Talking to people about their experiences of the pandemic and working from home has yielded interesting data and polarities. Businesses that employ remote workers and have offices with workers present daily represent a hybrid workforce. The vital data will shape hybrid working models as people re-imagine physical ‘offices’
Some people cannot contemplate work resembling a 9 to 5 approach in a physical building away from home. Conversely, people dream of the day that they can re-enter their company offices to immerse themselves in all the social and identity benefits of being co-located. Google and Facebook have extended their mandated work-from-home timelines to a future end date and Twitter, for example, is allowing remote working indefinitely.
Returning to the ‘office’ will never be the same and hybrid workforces are emerging, with no templates or models setting any precedence. Companies that choose to return to a 2019 working model will simply fail in the short term and fast-adapting organisations will lead out of the pandemic.
The positives of working from home cannot negate the impact on people and their ability to self-manage and be accountable for output versus physical office time. We proved the business case to work from any location: We were able to integrate our home and work lives (albeit there with a rough start); our productivity increased with focus; we adopted a plethora of new technologies in record time; we collaborated inclusively; we lowered our carbon footprint and costs; and we tapped our human potential with greater depth.
There were inevitable downsides, too: Isolation took a toll on our mental health; we missed the ability to get things done with minimal effort in the face-to-face environment; we had to expend more energy to build our relationships and keep connected with colleagues; we spent money investing in new tech to obviate the risks of cybersecurity; we worried about being out of sight and redundancies; and we had to face the loss of our power in our social work hierarchies.
And we (mostly) came through this with flying colours and a greater appreciation for what we may seek for ourselves now and in the future in relation to our work, life and organisations.
Armed with this data − from both the lived experience and captured learning − we are better placed to create models of hybridity as we move forward in a post-pandemic world. The wish for us in relation to our work is not to forget the courage and vulnerability that propelled us quantum leaps ahead, to harness these extraordinary abilities, and to bring this untapped energy (and a sense of continual experimentation) to the discussion on how we shape our hybrid business models. Let us not slip back into old ways.
Leading hybrid organisations
- Engage your team on their mandated work experience from the home model, as well as the resultant preferences.
- Relinquish your leadership control mindset in favour of a trust-based approach.
- Co-create and design your hybrid workplace model.

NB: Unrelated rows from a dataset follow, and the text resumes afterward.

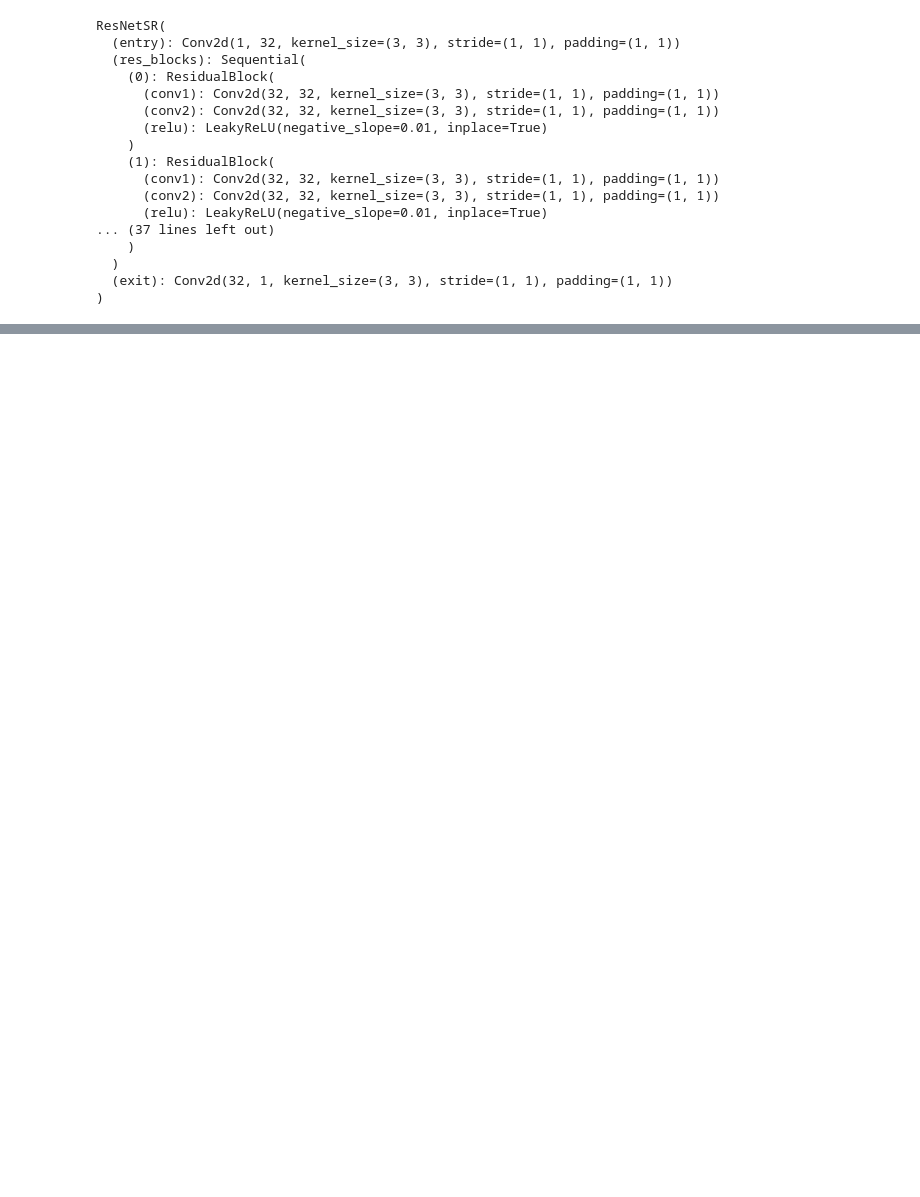
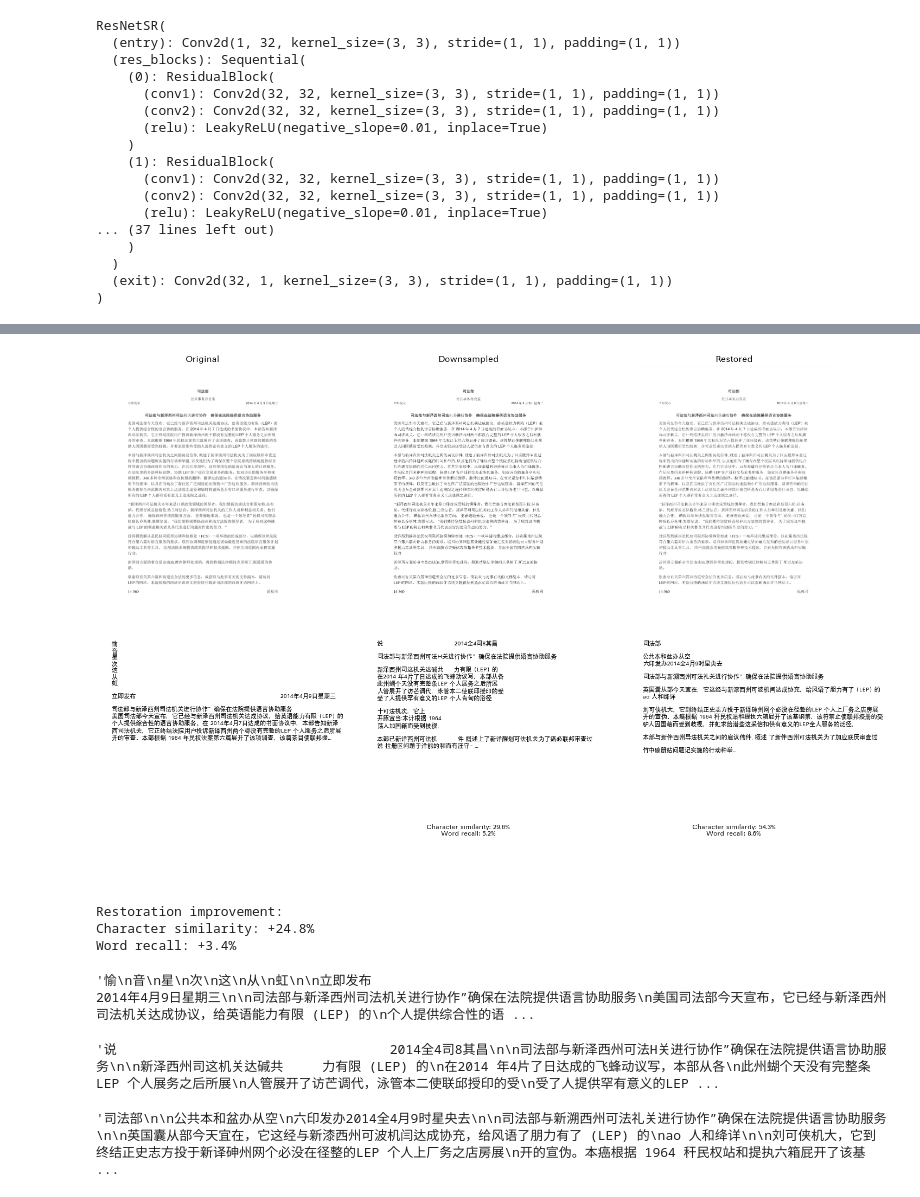
Before and after one commit to Ruichu-Xia/text-super-resolution, a Jupyter notebook: src/text_super_resolution/evaluation.ipynb, the cells around one changed output, grey strips where cells are left out. Cells and saved outputs as stored; diff of their text form; code cells hidden in the pictures; blank space fills up the shorter version.

Commit message:
feat: evaluation notebook + example test pdf directory

```diff
--- a/src/text_super_resolution/evaluation.ipynb
+++ b/src/text_super_resolution/evaluation.ipynb
@@ -7,0 +23,9 @@ from model.utils import get_device, restore_full_page
+# %%
+# Configure this to specify the pdf & page number
+
+page_num = 0 # Change this to the page number you want to test on
+downsample_factors = [4]
+pdf_dir = "test/test_pdfs/Chinese Simplified PDF.pdf" # Change this to the path of the PDF you want to use
+pdf_language = "chi_sim"
+plt.rcParams['font.sans-serif'] = ['Hei'] # Uncomment this to show Chinese characters in plots
+ckpt_path = "saved_models/resnetsr/resolution128-512/ckpt_0"
@@ -39,0 +185,25 @@ restore_full_page(page_num, page_dir, model, device)
+# %%
+# Example usage
+original_text, downsampled_text, restored_text, downsampled_metrics, restored_metrics = visualize_comparison(
+    original_path=f"test/test_images/page_{page_num}.png",
+    downsampled_path=f"test/downsampled_images/downsampled_4x/page_{page_num}.png",
+    restored_path=f"test/downsampled_images/restoration_4x/page_{page_num}.png",
+    lang = pdf_language
+)
+# %% [output]
+[figure, added]
+Restoration improvement:
+Character similarity: +24.8%
+Word recall: +3.4%
+# %%
+original_text
+# %% [output]
+'愉\n音\n星\n次\n这\n从\n虹\n\n立即发布                                                                       2014年4月9日星期三\n\n司法部与新泽西州司法机关进行协作”确保在法院提供语言协助服务\n美国司法部今天宣布，它已经与新泽西州司法机关达成协议，给英语能力有限 (LEP) 的\n个人提供综合性的语 ...
+# %%
+downsampled_text
+# %% [output]
+'说                                   2014全4司8其昌\n\n司法部与新泽西州可法H关进行协作”确保在法院提供语言协助服务\n\n新泽西州司这机关达碱共     力有限 (LEP) 的\n在2014 年4片了日达成的飞蜂动议写，本部从各\n此州蝴个天没有完整条LEP 个人展务之后所展\n人管展开了访芒调代，泳管本二使联邱授印的受\n受了人提供罕有意义的LEP ...
+# %%
+restored_text
+# %% [output]
+'司法部\n\n公共本和盆办从空\n六印发办2014全4月9时星央去\n\n司法部与新溯西州可法礼关进行协作”确保在法院提供语言协助服务\n\n英国囊从部今天宜在，它这经与新漆西州可波机闫达成协充，给风语了朋力有了 (LEP) 的\nao 人和绛详\n\n刘可侠机大，它到终结正史志方投于新译砷州网个必没在径整的LEP 个人上厂务之店房展\n开的宣伪。本癌根据 1964 秆民权站和提执六箱屁开了该基 ...
```
Also changed, not shown: parts of 10 cells of this notebook, 3 other files.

- Redesign social spaces in the ‘physical’ office to promote relationship strengthening and designate time specifically to human connection.

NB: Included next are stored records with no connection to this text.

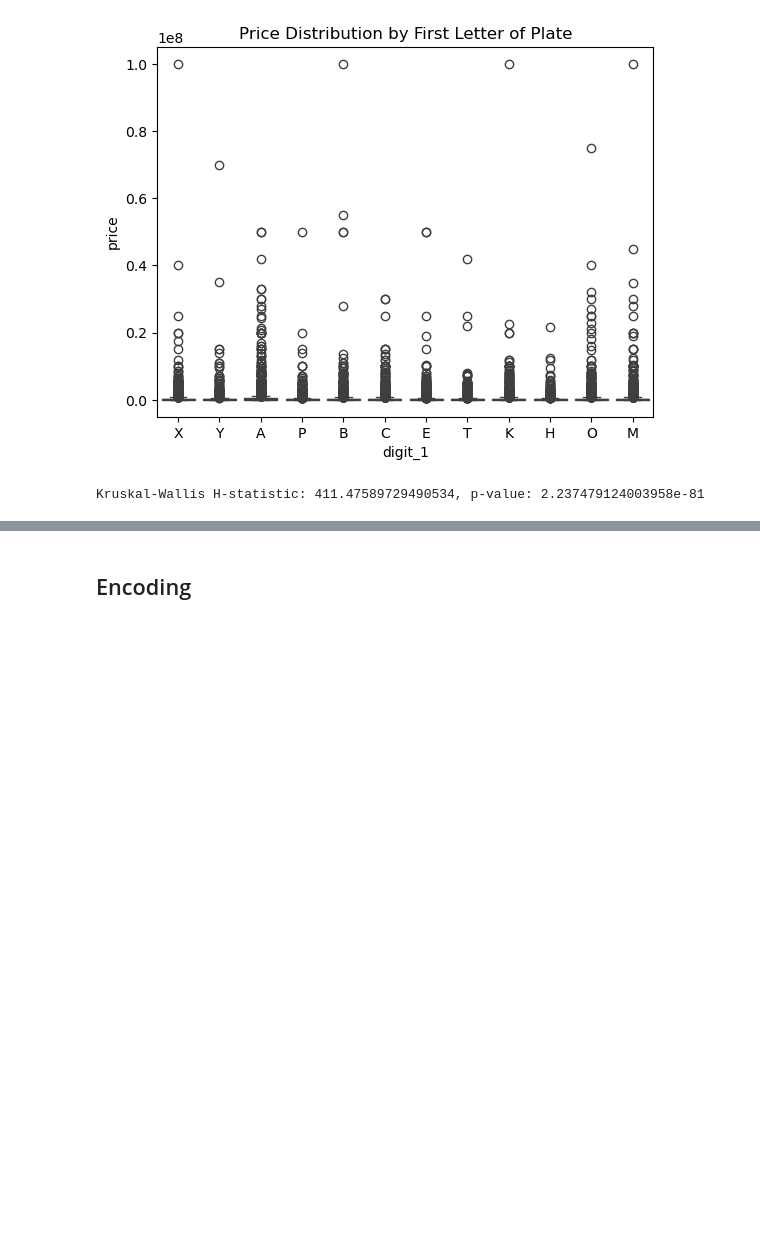
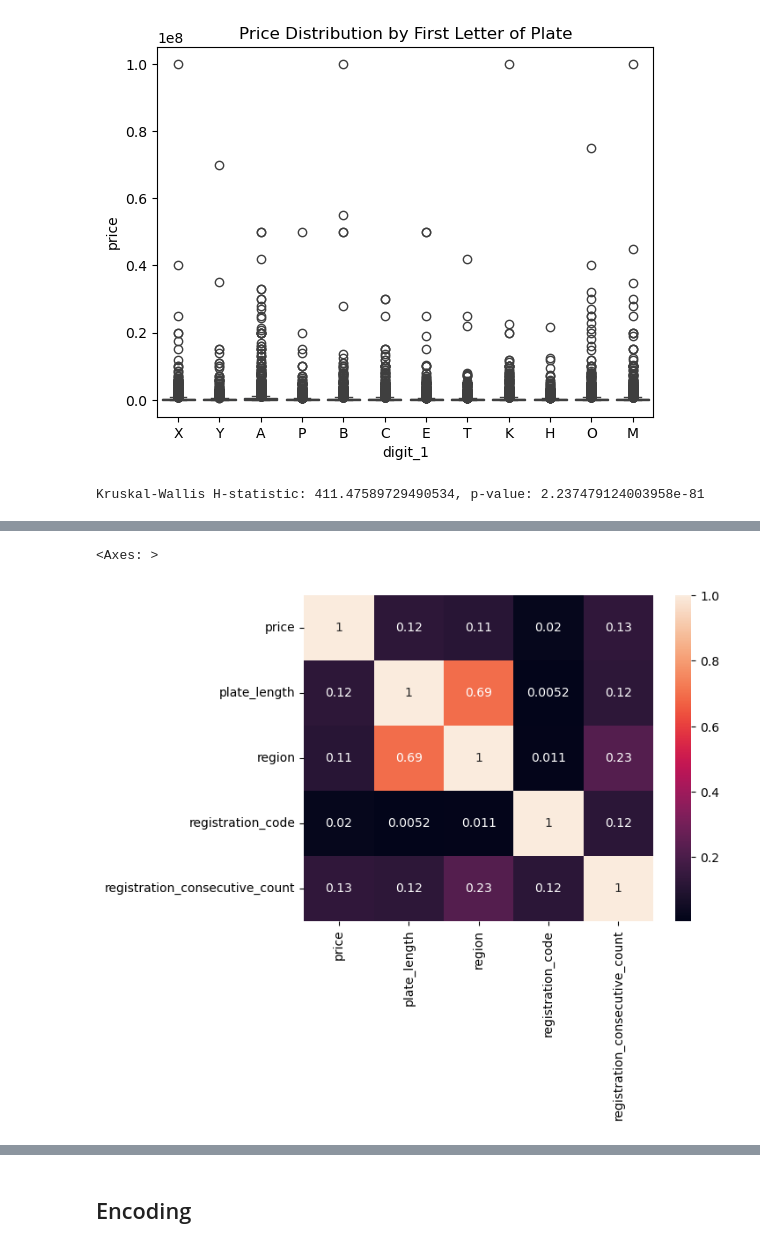
Before and after one commit to woxane/Russian-Car-Plates-Prices-Prediction, a Jupyter notebook: russian-car-plate.ipynb, the cells around one changed output, grey strips where cells are left out. Drawn from its saved outputs; the diff is of its cells as text; code cells hidden in the pictures; blank space fills up the shorter version.

```diff
--- a/russian-car-plate.ipynb
+++ b/russian-car-plate.ipynb
@@ -152,0 +229,9 @@ Kruskal-Wallis H-statistic: 411.47589729490534, p-value: 2.237479124003958e-81
+# %%
+import seaborn as sns
+import numpy as np
+
+corr = df.select_dtypes(['int64', 'float64']).corr().apply(np.abs)
+sns.heatmap(corr, annot=True)
+# %% [output]
+<Axes: >
+[figure, added]
```
Also changed, not shown: parts of 9 cells of this notebook.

- Where power imbalances emerge, intervene in the human system to ensure inclusion and equality.